# Task to complete
Using the records below, find every line that includes "有一个固定容量的桶" and copy it.

# Web document revisions
·····
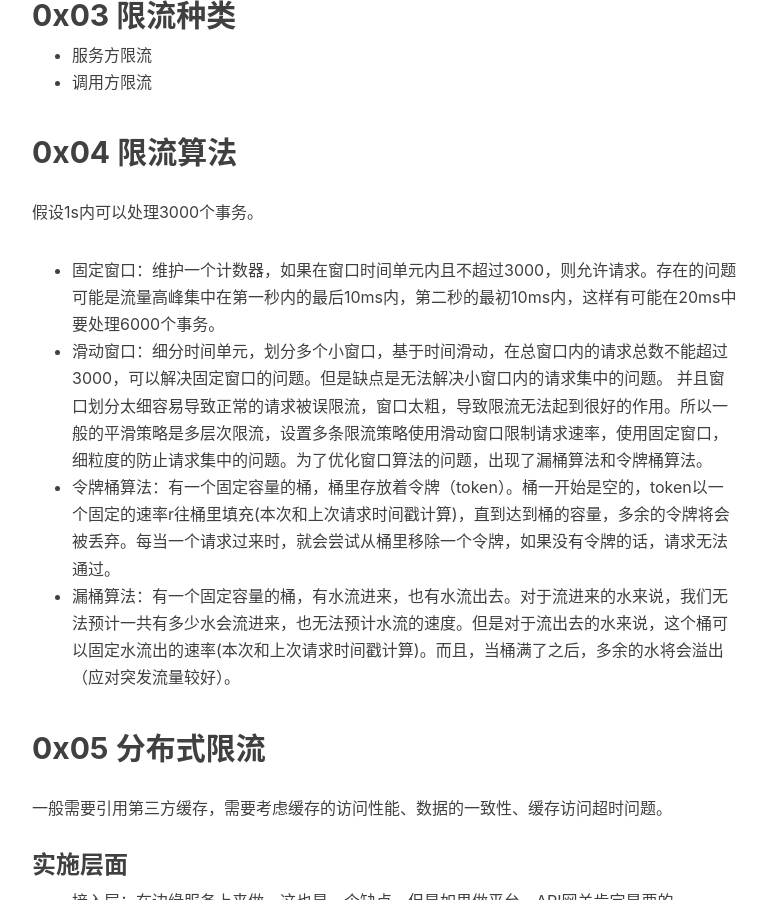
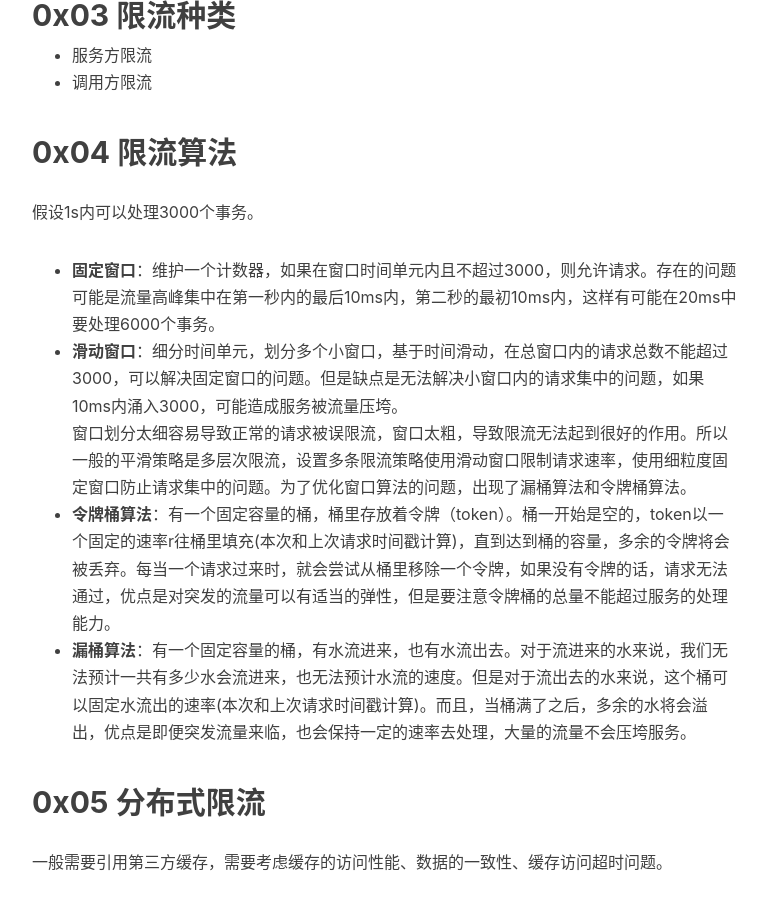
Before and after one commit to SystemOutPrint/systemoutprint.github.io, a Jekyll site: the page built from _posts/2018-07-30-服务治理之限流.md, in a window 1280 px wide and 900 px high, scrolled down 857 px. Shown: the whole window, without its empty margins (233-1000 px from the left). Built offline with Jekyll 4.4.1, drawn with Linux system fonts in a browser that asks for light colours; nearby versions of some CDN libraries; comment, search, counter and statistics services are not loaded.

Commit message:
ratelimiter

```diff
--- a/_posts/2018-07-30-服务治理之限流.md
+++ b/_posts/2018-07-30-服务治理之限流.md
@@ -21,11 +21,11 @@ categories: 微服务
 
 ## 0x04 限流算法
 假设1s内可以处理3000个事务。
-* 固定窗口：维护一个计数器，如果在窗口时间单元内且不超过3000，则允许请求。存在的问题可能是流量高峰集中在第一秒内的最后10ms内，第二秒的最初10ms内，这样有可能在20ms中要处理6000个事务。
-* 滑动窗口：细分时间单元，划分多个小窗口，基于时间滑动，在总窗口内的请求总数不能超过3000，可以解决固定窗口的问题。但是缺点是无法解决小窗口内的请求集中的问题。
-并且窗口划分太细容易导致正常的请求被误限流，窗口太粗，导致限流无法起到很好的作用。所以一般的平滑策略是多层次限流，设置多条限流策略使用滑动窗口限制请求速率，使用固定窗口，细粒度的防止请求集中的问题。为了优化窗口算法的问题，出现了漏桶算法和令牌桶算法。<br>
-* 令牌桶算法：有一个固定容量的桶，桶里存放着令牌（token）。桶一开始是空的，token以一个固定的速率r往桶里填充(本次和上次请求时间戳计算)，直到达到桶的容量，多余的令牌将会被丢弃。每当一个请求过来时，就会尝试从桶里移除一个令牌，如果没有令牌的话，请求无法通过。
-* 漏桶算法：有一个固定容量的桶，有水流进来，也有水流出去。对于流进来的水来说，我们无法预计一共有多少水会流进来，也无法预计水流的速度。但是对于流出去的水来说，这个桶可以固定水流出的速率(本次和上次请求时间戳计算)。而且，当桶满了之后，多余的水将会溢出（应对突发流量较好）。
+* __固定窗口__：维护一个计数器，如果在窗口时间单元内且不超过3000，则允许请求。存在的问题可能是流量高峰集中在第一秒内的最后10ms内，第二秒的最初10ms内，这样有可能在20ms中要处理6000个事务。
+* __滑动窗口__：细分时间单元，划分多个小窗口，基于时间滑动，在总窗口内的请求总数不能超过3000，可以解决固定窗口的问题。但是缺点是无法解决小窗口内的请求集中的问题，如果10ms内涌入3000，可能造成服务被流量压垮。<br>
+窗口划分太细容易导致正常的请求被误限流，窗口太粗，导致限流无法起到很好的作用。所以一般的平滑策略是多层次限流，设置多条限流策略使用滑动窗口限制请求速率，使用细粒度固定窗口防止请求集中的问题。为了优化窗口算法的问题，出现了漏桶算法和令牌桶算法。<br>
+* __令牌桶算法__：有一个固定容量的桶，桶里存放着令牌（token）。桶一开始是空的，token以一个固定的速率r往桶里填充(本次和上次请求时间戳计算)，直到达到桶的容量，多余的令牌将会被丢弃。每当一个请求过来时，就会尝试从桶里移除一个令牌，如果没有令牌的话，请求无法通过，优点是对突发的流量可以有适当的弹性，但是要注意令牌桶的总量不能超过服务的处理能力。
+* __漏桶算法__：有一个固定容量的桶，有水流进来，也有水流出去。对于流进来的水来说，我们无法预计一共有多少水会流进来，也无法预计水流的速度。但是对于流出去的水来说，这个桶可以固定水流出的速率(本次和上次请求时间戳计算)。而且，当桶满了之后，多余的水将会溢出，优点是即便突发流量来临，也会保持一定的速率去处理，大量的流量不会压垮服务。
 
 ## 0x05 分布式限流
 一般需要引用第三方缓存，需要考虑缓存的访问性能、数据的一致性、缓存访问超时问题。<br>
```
·····
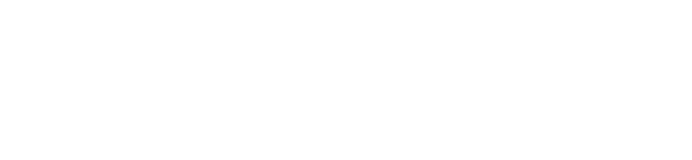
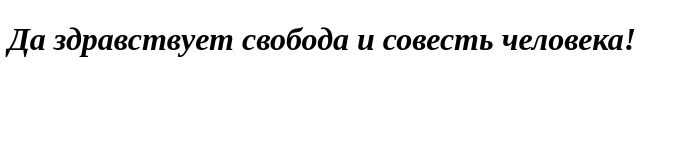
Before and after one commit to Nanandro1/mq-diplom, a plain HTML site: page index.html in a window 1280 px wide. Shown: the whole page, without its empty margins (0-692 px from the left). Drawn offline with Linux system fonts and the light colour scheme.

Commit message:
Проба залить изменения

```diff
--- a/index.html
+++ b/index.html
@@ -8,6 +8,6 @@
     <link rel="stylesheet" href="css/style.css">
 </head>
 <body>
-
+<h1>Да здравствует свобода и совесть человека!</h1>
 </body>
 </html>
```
·····
# Reply
-* 令牌桶算法：有一个固定容量的桶，桶里存放着令牌（token）。桶一开始是空的，token以一个固定的速率r往桶里填充(本次和上次请求时间戳计算)，直到达到桶的容量，多余的令牌将会被丢弃。每当一个请求过来时，就会尝试从桶里移除一个令牌，如果没有令牌的话，请求无法通过。
-* 漏桶算法：有一个固定容量的桶，有水流进来，也有水流出去。对于流进来的水来说，我们无法预计一共有多少水会流进来，也无法预计水流的速度。但是对于流出去的水来说，这个桶可以固定水流出的速率(本次和上次请求时间戳计算)。而且，当桶满了之后，多余的水将会溢出（应对突发流量较好）。
+* __令牌桶算法__：有一个固定容量的桶，桶里存放着令牌（token）。桶一开始是空的，token以一个固定的速率r往桶里填充(本次和上次请求时间戳计算)，直到达到桶的容量，多余的令牌将会被丢弃。每当一个请求过来时，就会尝试从桶里移除一个令牌，如果没有令牌的话，请求无法通过，优点是对突发的流量可以有适当的弹性，但是要注意令牌桶的总量不能超过服务的处理能力。
+* __漏桶算法__：有一个固定容量的桶，有水流进来，也有水流出去。对于流进来的水来说，我们无法预计一共有多少水会流进来，也无法预计水流的速度。但是对于流出去的水来说，这个桶可以固定水流出的速率(本次和上次请求时间戳计算)。而且，当桶满了之后，多余的水将会溢出，优点是即便突发流量来临，也会保持一定的速率去处理，大量的流量不会压垮服务。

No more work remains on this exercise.